The name Corcut is of Anglo-Saxon
origin and came from when the family lived in Caldecot,
which was the name of parishes found in Peterborough and Worcestershire
. The name was originally derived from the Old English word ceald-cote
and literally meant the dweller at the cold-huts. CITATION[CLOSE]
Mills, A.D., Dictionary of English Place-Names. Oxford: Oxford University Press, 1991. Print. (ISBN 0-19-869156-4)
Early Origins of the Corcut family
The surname Corcut was first found in various places named Caldecote or Caldecott throughout Britain including Buckinghamshire
, Huntingdonshire, Northamptonshire, Leicestershire
No fewer than five of them are listed in the Domesday Book of 1086 as Caldecote, Cambridgeshire; Caldecota, Hertfordshire; Caldecote, Warwickshire; Caldecote, Leicestershire; and Caldecote, Northamptonshire. Williamscott or Willscott in Oxfordshire was home to the family too.
"Walter Calcott, in 1575, endowed a free school here with £13 per annum payable out of his manor of Williamscott, for 40 boys chosen by lot from the villages around." CITATION[CLOSE]
Lewis, Samuel, A Topographical Dictionary of England. Institute of Historical Research, 1848, Print. The hamlet was also made famous as the site that Charles I. slept a night or two prior to the battle of Cropredy-Bridge.
Early History of the Corcut family
This web page shows only a small excerpt of our Corcut research.Another 365 words (26 lines of text) covering the years 1150, 1304, 1320, 1779 and 1844 are included under the topic Early Corcut History in all our PDF Extended History products and printed products wherever possible.
Corcut Spelling Variations
It is only in the last few hundred
years that the English language has been standardized. For that reason, early Anglo-Saxon
surnames like Corcut are characterized by many spelling variations
. As the English language changed and incorporated elements of other European languages, even literate people changed the spelling of their names. Scribes and monks in the Middle Ages spelled names they sounded, so it is common to find several variations that refer to a single person. The variations of the name Corcut include: Caldecot, Caldecott, Caldecotte and others.
Early Notables of the Corcut family (pre 1700)
More information is included under the topic Early Corcut Notables in all our PDF Extended History products
and printed products wherever possible.
Migration of the Corcut family to Ireland
Some of the Corcut family moved to Ireland

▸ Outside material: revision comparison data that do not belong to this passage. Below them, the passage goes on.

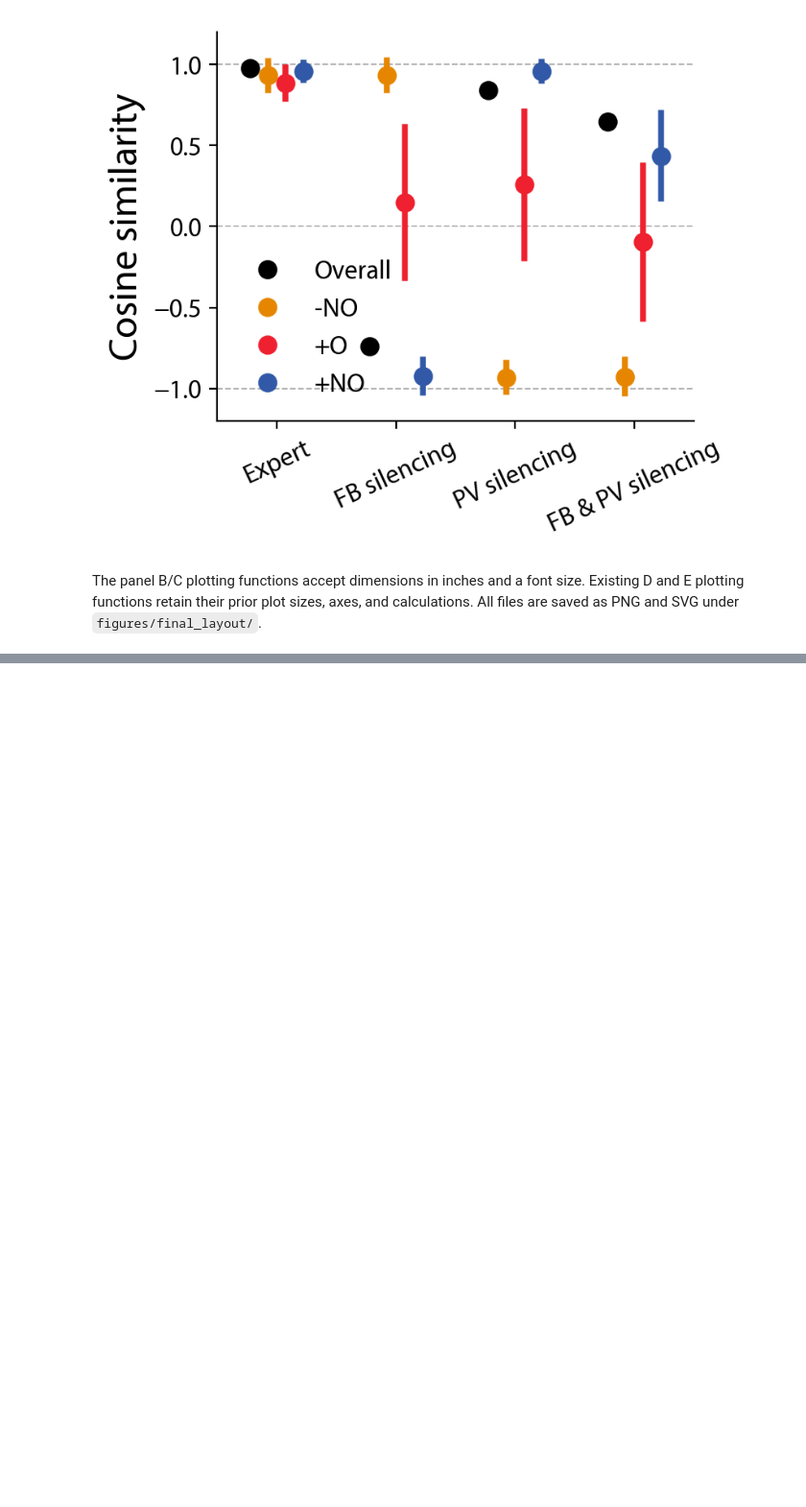
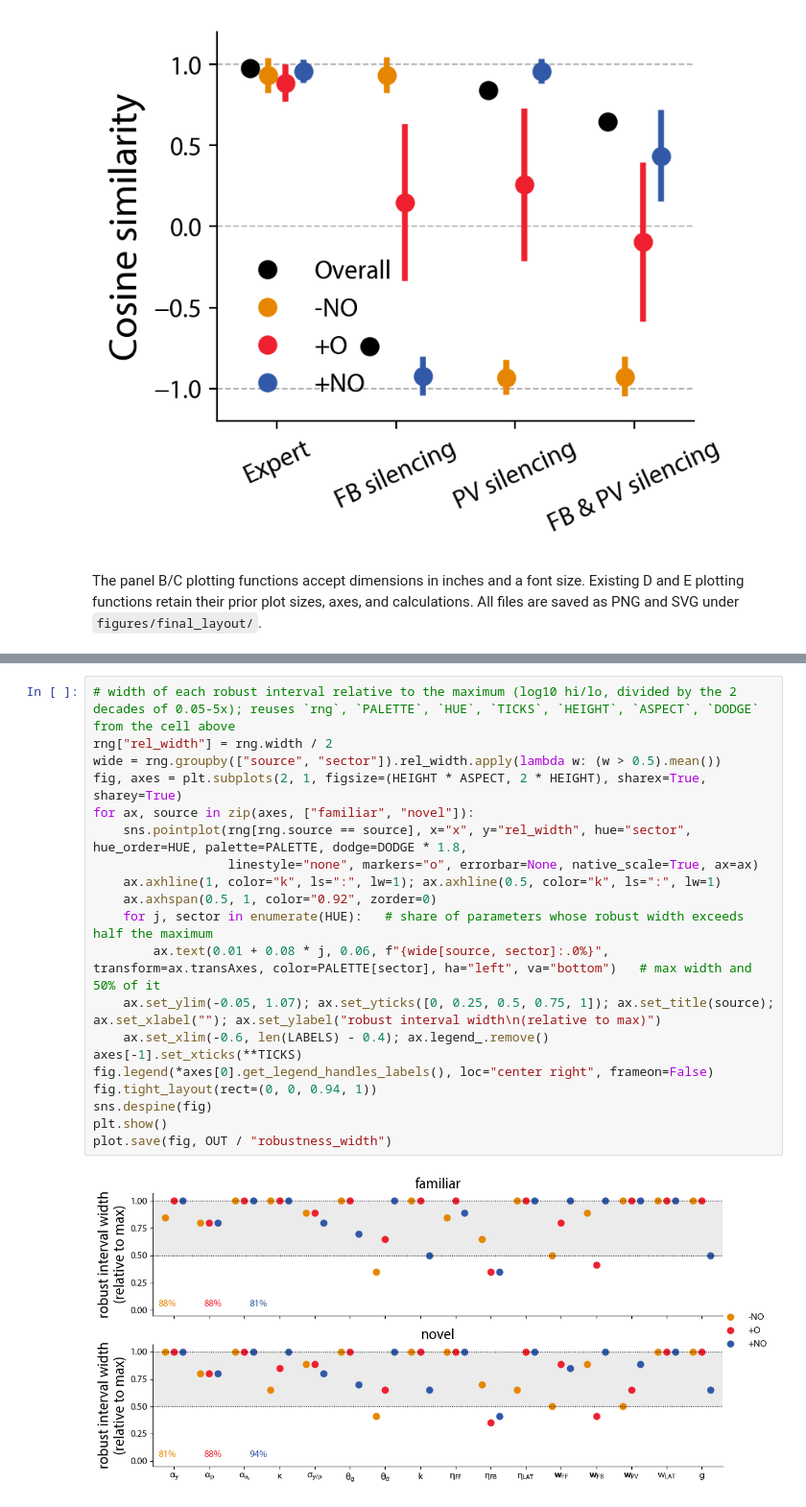
Before and after one commit to matushalak/context-contrasting, a Jupyter notebook: paper_v2/final_results.ipynb, the cells around one changed output, grey strips where cells are left out. Shown at 96% size. Saved outputs shown, nothing was run; the diff lists cells and outputs as text; blank space fills up the shorter version.

```diff
--- a/paper_v2/final_results.ipynb
+++ b/paper_v2/final_results.ipynb
@@ -110,0 +165,22 @@ The panel B/C plotting functions accept dimensions in inches and a font size. Ex
+# %%
+# width of each robust interval relative to the maximum (log10 hi/lo, divided by the 2 decades of 0.05-5x); reuses `rng`, `PALETTE`, `HUE`, `TICKS`, `HEIGHT`, `ASPECT`, `DODGE` from the cell above
+rng["rel_width"] = rng.width / 2
+wide = rng.groupby(["source", "sector"]).rel_width.apply(lambda w: (w > 0.5).mean())
+fig, axes = plt.subplots(2, 1, figsize=(HEIGHT * ASPECT, 2 * HEIGHT), sharex=True, sharey=True)
+for ax, source in zip(axes, ["familiar", "novel"]):
+    sns.pointplot(rng[rng.source == source], x="x", y="rel_width", hue="sector", hue_order=HUE, palette=PALETTE, dodge=DODGE * 1.8,
+                  linestyle="none", markers="o", errorbar=None, native_scale=True, ax=ax)
+    ax.axhline(1, color="k", ls=":", lw=1); ax.axhline(0.5, color="k", ls=":", lw=1)
+    ax.axhspan(0.5, 1, color="0.92", zorder=0)
+    for j, sector in enumerate(HUE):   # share of parameters whose robust width exceeds half the maximum
+        ax.text(0.01 + 0.08 * j, 0.06, f"{wide[source, sector]:.0%}", transform=ax.transAxes, color=PALETTE[sector], ha="left", va="bottom")   # max width and 50% of it
+    ax.set_ylim(-0.05, 1.07); ax.set_yticks([0, 0.25, 0.5, 0.75, 1]); ax.set_title(source); ax.set_xlabel(""); ax.set_ylabel("robust interval width\n(relative to max)")
+    ax.set_xlim(-0.6, len(LABELS) - 0.4); ax.legend_.remove()
+axes[-1].set_xticks(**TICKS)
+fig.legend(*axes[0].get_legend_handles_labels(), loc="center right", frameon=False)
+fig.tight_layout(rect=(0, 0, 0.94, 1))
+sns.despine(fig)
+plt.show()
+plot.save(fig, OUT / "robustness_width")
+# %% [output]
+[figure, added]
```
Also changed, not shown: parts of 5 cells of this notebook, 1 other file.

, but this topic is not covered in this excerpt.Another 82 words (6 lines of text) about their life in Ireland is included in all our PDF Extended History products and printed products wherever possible.
Migration of the Corcut family to the New World and Oceana
Many English families tired of political and religious strife left Britain for the new colonies in North America. Although the trip itself offered no relief - conditions on the ships were extremely cramped, and many travelers arrived diseased, starving, and destitute - these immigrants believed the opportunities that awaited them were worth the risks. Once in the colonies, many of the families did indeed prosper and, in turn, made significant contributions to the culture and economies of the growing colonies. An inquiry into the early roots of North American families has revealed a number of immigrants bearing the name Corcut or a variant listed above: Elizabeth Calcott who settled in Virginia in 1651; James Calcutt settled in San Francisco in 1850; William Caldecot arrived in New York City in 1774.
The Corcut Motto
The motto was originally a war cry or slogan. Mottoes first began to be shown with arms in the 14th and 15th centuries, but were not in general use until the 17th century. Thus the oldest coats of arms generally do not include a motto. Mottoes seldom form part of the grant of arms: Under most heraldic authorities, a motto is an optional component of the coat of arms, and can be added to or changed at will; many families have chosen not to display a motto.
Motto: In utrumque paratus
Motto Translation: Prepared for both.